Version difference data
■ ■ ■ ■ ■
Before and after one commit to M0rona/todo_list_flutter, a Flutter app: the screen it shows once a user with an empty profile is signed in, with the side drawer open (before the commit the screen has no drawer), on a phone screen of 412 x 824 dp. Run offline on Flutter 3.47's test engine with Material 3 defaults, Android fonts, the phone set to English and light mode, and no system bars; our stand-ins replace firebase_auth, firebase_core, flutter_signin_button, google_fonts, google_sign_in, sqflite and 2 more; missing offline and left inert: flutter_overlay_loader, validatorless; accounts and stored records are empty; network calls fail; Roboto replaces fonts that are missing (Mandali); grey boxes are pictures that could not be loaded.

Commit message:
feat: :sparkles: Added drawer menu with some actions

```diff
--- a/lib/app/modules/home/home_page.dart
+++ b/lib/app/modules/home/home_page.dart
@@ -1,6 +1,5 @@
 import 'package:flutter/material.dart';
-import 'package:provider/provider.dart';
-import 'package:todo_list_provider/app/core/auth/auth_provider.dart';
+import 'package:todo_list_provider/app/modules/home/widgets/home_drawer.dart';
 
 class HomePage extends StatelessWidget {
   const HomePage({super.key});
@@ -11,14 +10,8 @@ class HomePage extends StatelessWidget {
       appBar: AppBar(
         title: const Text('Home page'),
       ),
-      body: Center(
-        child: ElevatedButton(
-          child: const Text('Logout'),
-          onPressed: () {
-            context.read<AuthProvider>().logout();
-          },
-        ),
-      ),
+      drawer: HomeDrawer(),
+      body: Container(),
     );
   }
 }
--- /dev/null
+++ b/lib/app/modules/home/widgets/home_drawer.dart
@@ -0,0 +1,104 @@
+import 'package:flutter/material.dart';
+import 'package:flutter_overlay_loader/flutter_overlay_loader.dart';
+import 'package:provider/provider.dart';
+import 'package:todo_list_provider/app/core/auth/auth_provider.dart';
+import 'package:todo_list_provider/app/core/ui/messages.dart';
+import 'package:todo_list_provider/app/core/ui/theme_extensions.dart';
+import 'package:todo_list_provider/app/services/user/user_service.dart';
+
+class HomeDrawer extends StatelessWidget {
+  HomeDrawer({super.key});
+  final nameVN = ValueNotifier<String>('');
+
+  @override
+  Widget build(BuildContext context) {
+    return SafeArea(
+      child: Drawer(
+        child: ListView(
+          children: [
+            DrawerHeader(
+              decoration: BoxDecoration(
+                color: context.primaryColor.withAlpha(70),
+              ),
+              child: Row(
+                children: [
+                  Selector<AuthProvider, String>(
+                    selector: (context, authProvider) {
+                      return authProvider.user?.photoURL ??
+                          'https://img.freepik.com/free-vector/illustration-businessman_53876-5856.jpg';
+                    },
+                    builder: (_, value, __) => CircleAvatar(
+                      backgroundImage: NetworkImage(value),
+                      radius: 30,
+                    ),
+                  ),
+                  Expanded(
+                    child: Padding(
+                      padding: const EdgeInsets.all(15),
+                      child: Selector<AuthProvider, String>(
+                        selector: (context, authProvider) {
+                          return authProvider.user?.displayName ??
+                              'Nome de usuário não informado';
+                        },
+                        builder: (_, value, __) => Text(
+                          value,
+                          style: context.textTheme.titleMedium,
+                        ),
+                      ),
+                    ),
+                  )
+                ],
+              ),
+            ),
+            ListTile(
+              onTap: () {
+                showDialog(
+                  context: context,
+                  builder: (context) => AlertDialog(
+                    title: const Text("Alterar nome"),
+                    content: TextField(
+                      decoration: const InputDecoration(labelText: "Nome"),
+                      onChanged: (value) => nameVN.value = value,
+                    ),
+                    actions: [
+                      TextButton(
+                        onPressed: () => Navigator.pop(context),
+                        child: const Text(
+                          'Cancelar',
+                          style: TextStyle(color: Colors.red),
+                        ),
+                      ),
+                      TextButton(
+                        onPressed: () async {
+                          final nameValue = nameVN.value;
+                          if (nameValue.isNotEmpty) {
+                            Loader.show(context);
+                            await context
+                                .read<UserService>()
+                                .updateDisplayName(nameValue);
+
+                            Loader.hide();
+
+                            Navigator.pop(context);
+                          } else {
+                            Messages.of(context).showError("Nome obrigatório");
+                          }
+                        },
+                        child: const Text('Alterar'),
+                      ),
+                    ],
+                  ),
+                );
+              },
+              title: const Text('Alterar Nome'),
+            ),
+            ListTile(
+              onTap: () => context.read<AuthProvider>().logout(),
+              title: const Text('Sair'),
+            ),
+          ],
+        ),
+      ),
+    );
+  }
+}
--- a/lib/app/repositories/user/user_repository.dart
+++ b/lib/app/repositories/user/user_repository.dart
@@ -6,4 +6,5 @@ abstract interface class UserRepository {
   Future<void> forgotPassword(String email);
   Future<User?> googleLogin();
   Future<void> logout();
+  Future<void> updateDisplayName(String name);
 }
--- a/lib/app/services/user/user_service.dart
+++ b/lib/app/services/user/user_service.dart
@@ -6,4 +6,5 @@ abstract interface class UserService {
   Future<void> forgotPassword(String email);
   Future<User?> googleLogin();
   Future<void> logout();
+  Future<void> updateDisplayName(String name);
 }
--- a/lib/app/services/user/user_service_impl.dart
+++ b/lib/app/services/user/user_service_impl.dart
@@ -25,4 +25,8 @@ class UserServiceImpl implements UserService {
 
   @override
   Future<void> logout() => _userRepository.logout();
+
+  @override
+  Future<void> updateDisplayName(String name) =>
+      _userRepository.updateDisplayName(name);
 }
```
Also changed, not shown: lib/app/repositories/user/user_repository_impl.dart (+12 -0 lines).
■ ■ ■ ■ ■
WHAT YOU ARE ASKED TO DO = Every line above that holds the word "class" is to be found and copied.

YOUR SOLUTION =
 class HomePage extends StatelessWidget {
@@ -11,14 +10,8 @@ class HomePage extends StatelessWidget {
+class HomeDrawer extends StatelessWidget {
@@ -6,4 +6,5 @@ abstract interface class UserRepository {
@@ -6,4 +6,5 @@ abstract interface class UserService {
@@ -25,4 +25,8 @@ class UserServiceImpl implements UserService {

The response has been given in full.